The metallic ions may react with negative ions in the electrolyte to give insoluble corrosion products for example, rust in the case of steel. Such reactions do not materially affect the corrosion process except where insoluble corrosion products are able to stifle further corrosion attack see 2. Overall electric neutrality has to be maintained.
For the corrosion reaction to proceed, therefore, the movement of electrons into the metal and positive ions into the electrolyte at the anodic areas has to be counterbalanced by the passage of current from the solution to the metal and the consumption of electrons at other areas, known as cathodic areas. Various reactions can occur at cathodic areas see 2.
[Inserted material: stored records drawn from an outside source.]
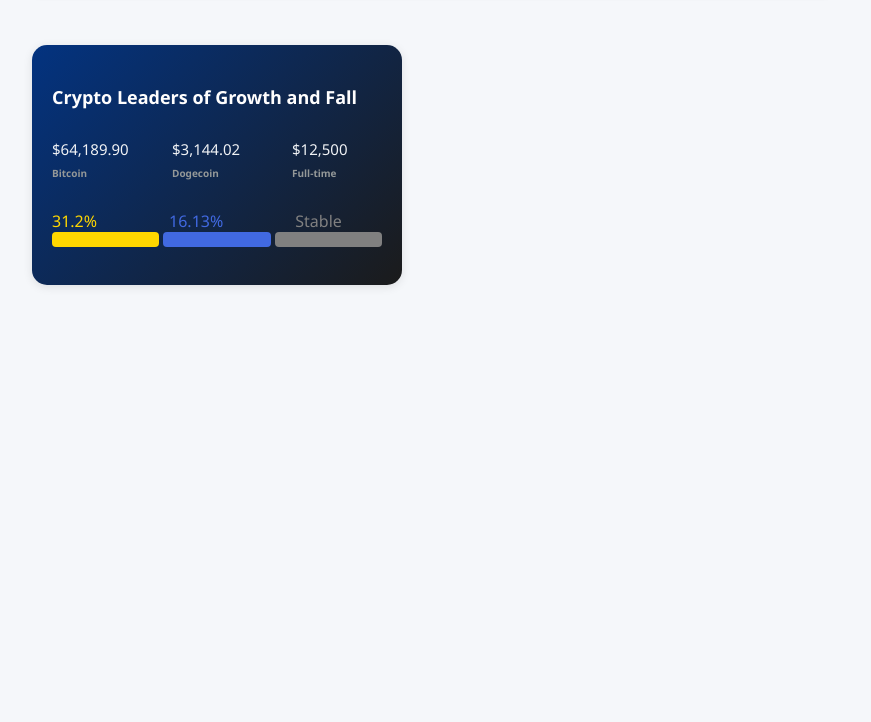
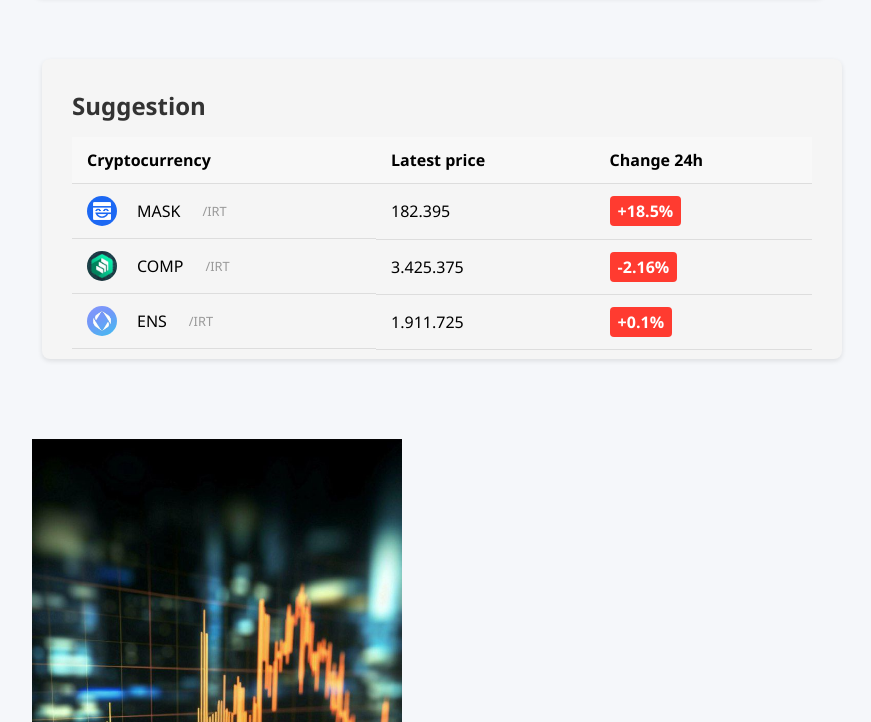
Before and after one commit to nazanin1221/Cool-P, a website: page index.html in a window 1280 px wide. Shown: the part 1278-2000 px from the top of the page, without its empty margins (88-959 px from the left). Before the commit the page ends 1613 px from the top, so only its background shows below. Drawn offline with Linux system fonts and the light colour scheme.

Commit message:
push file

```diff
--- a/STYLE/index.scss
+++ b/STYLE/index.scss
@@ -77,21 +77,22 @@
 
 .user_image {
     display: flex;
-    justify-content: center; /* Center the image horizontally */
-    align-items: center; /* Center the image vertically */
+    justify-content: center;
+    align-items: center;
     border-radius: 50%;
     width: 80px;
     height: 80px;
 }
 
 .user_image img {
-    border-radius: 50%; /* Make the image circular */
+    border-radius: 50%;
     width: 100%; /* Make sure the image fills the container */
     height: 100%; /* Make sure the image fills the container */
 }
 
 .user_name {
     font-size: 1.2em;
+    color: #fff;
     margin: 10px 0 5px;
 }
 
@@ -324,6 +325,13 @@
     width:480px;
     height:490px;}
 
+    .container-wrapper {
+    display: flex;
+    gap: 20px;
+    align-items: flex-start;
+    margin:2px;
+  }
+
   .table {
     font-family: Arial, sans-serif;
     width: 100%;
@@ -390,16 +398,20 @@
     background-color: #34c759;}
 
 .finally {
-     font-family: 'Arial', sans-serif;
+    font-family: 'Arial', sans-serif;
     background: linear-gradient(135deg, #033380 0%, #1b1b1b 100%);
     border-radius: 15px;
     padding: 20px;
     color: white;
     box-shadow: 0 2px 10px rgba(0, 0, 0, 0.1);
-    width: 370px;
-    height:240px;
+    width: 390px;
+    height:270px;
     position: relative;
-  }
+    overflow: hidden;
+    margin-left:10px;
+    margin-bottom: 60px;
+}
+
 
 .finally h3 {
     color: #fffefe;
@@ -471,3 +483,65 @@
 
   .gray {
     background-color: #808080;}
+
+    .table-two{
+    background:whitesmoke;
+    border-radius: 8px;
+    padding: 30px;
+    margin: 10px;
+    margin-bottom: 30px;
+    box-shadow: 0 2px 5px rgba(0, 0, 0, 0.1);
+    width: 350px;
+    height:300px;
+    overflow: hidden;
+    margin-left:10px;
+    margin-bottom: 60px;}
+
+  .table-two {
+    font-family: Arial, sans-serif;
+    width: 100%;
+    max-width: 800px;
+  }
+
+  .table-two h2 {
+    color: #333;
+    margin-bottom: 15px;
+     text-align: left;
+  }
+
+  .table-two table {
+    width: 100%;
+    border-collapse: collapse;
+  }
+
+  .table-two th, .table-two td {
+    padding: 12px 15px;
+    text-align: left;
+    border-bottom: 1px solid #ddd;
+  }
+
+  .table-two th {
+    background-color: #f8f8f8;
+    font-weight: bold;
+  }
+
+  .table-two tr:hover {
+    background-color: #f5f5f5;
+  }
+
+  .table-two td:first-child {
+    display: flex;
+    align-items: center;
+    gap:20px;
+  }
+
+  .table-two td img {
+    border-radius: 50%;
+    object-fit: cover;
+  }
+
+  .table-two td:first-child span.irt {
+    color: #999;
+    font-size: 0.8em;
+    margin-left: 2px;
+  }
--- a/index.html
+++ b/index.html
@@ -15,7 +15,7 @@
         </div>
         <di class="user_profile">
             <div class="user_image">
-            <img src="./Picture/5bca1bf213f230fb303d1d656ff96daa.jpg" alt="profile">
+            <img src="./Picture/images.jpg" alt="profile">
           </div>
             <p class="user_name">Marcus Robb</p>
             <p class="user_email">marcuserobb@gmail.com</p>
@@ -117,8 +117,9 @@
         </div>
       </div>
   </div>
+  <div class="container-wrapper">
         <div class="table">
-          <h2>The hottest</h2>
+          <h2>Assets</h2>
         <table>
           <thead>
             <tr>
@@ -179,6 +180,37 @@
   <div class="gray"></div>
 </div>
 </div>
+</div>
+<div class="table-two">
+    <h2>Suggestion</h2>
+        <table>
+          <thead>
+            <tr>
+              <th>Cryptocurrency</th>
+              <th>Latest price</th>
+              <th>Change 24h</th>
+            </tr>
+          </thead>
+          <tbody>
+            <tr>
+              <td><img src="./Picture/Mask.png" alt="MASK" class="mask" width="30" height="30">MASK<span class="irt">/IRT</span></td>
+              <td>182.395</td>
+              <td><span class="change-box">+18.5%</span></td>
+            </tr>
+              <tr>
+              <td><img src="./Picture/COMP.jpg" alt="COMP" class="comp" width="30" height="30">COMP<span class="irt">/IRT</span></td>
+              <td>3.425.375</td>
+              <td><span class="change-box">-2.16%</span></td>
+            </tr>
+            <tr>
+              <td><img src="./Picture/ENS.jpg" alt="ENS" class="ens" width="30" height="30">ENS<span class="irt">/IRT</span></td>
+              <td>1.911.725</td>
+              <td><span class="change-box">+0.1%</span></td>
+            </tr>
+      </tbody>
+      </table>
+</div>
+<img src="./Picture/-2147483648_-210244.jpg"  width="370" height="700" class="fun">
 </section>
  </main>
     <script>
```
Also changed, not shown: Picture/-2147483648_-210244.jpg (added), Picture/COMP.jpg (added), Picture/ENS.jpg (added), Picture/Mask.png (added), Picture/img.jpg (added), Picture/imgg.jpg (added), Picture/traidd.jpg (added), STYLE/index.css, 1 other file.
Thus during the corrosion process, electrons are transferred through the metal from one site on the metal surface to another electronic conduction and positive ions are transported through the electrolyte electrolytic conduction. The current flowing round the circuit is proportional to the corrosion rate. For example, in the case of iron or steel, two electrons are released for each atom going into solution, as shown in equation 1, and a corrosion current of 1 A corresponds to a 3761-1 of about 9 kg of metal a year.
An increased concentration of oxygen tends to make the potential of a metal more positive; thus variation of soil density and porosity is a common cause of corrosion sb. Arrangements giving rise to such cells are shown in Figure 4. The size of the cells may vary greatly.
In Figure 4 cfor example, the anodic area may be small. The resultant pitting can, however, lead to rapid penetration of the metal. Figure 2 — Schematic polarization curves 2. Metal A will therefore be the anode and will be corroded, while metal C acts as the cathode. Commonly used metals and conducting materials gs listed below in such order that each normally acts as an anode with respect to all the materials which follow it: Thus, for example, the connection of magnesium to iron 7361–1 in a cell in which the magnesium acts as an anode and the iron as a cathode.
The corrosion resistance of stainless steels, for example, is due to protection by oxide films. The metals aluminium, titanium and tantalum also form highly resistant and adherent oxide films which restrict the rate at which metal ions can pass into bbs.
Both tend to make the 731-1 alkaline near the cathode excess of hydroxyl ions over hydrogen ions: In 73611 to the anodic reaction for example equation 1cathodic reactions do not involve the passage of metal into solution.
bw Hence, in general, corrosion does not occur at cathodic areas. In aerated, near-neutral conditions, the iron ions produced at the anode react with the hydroxyl ions formed at a nearby cathodic site to produce ferrous hydroxide. However, ferrous hydroxide is readily converted be rust in the presence of oxygen, thus the overall reaction which proceeds through a series of intermediate steps is that given in equation 4.
For example, if the relevant reaction is that given by equation 3, replenishment of oxygen may be the controlling factor.
BS – Cathodic protection. Code of practice for land and marine applications
In near-neutral anaerobic soils, sulphate-reducing bacteria give rise to a further type of cathodic reaction and soils of this kind are often particularly aggressive to iron and steel. It is possible by determining pH and redox potential, to assess whether conditions are such that sulphate-reducing bacteria are likely to be active see Appendix A. The reactions occurring at cathodes do not directly result in corrosion. It should be noted, however, that the environment of the metal is altered, for example it becomes more alkaline see above.
In the case of aluminium and occasionally lead, corrosion may result. Alkalinity may also cause deterioration of paints and other coatings by saponification.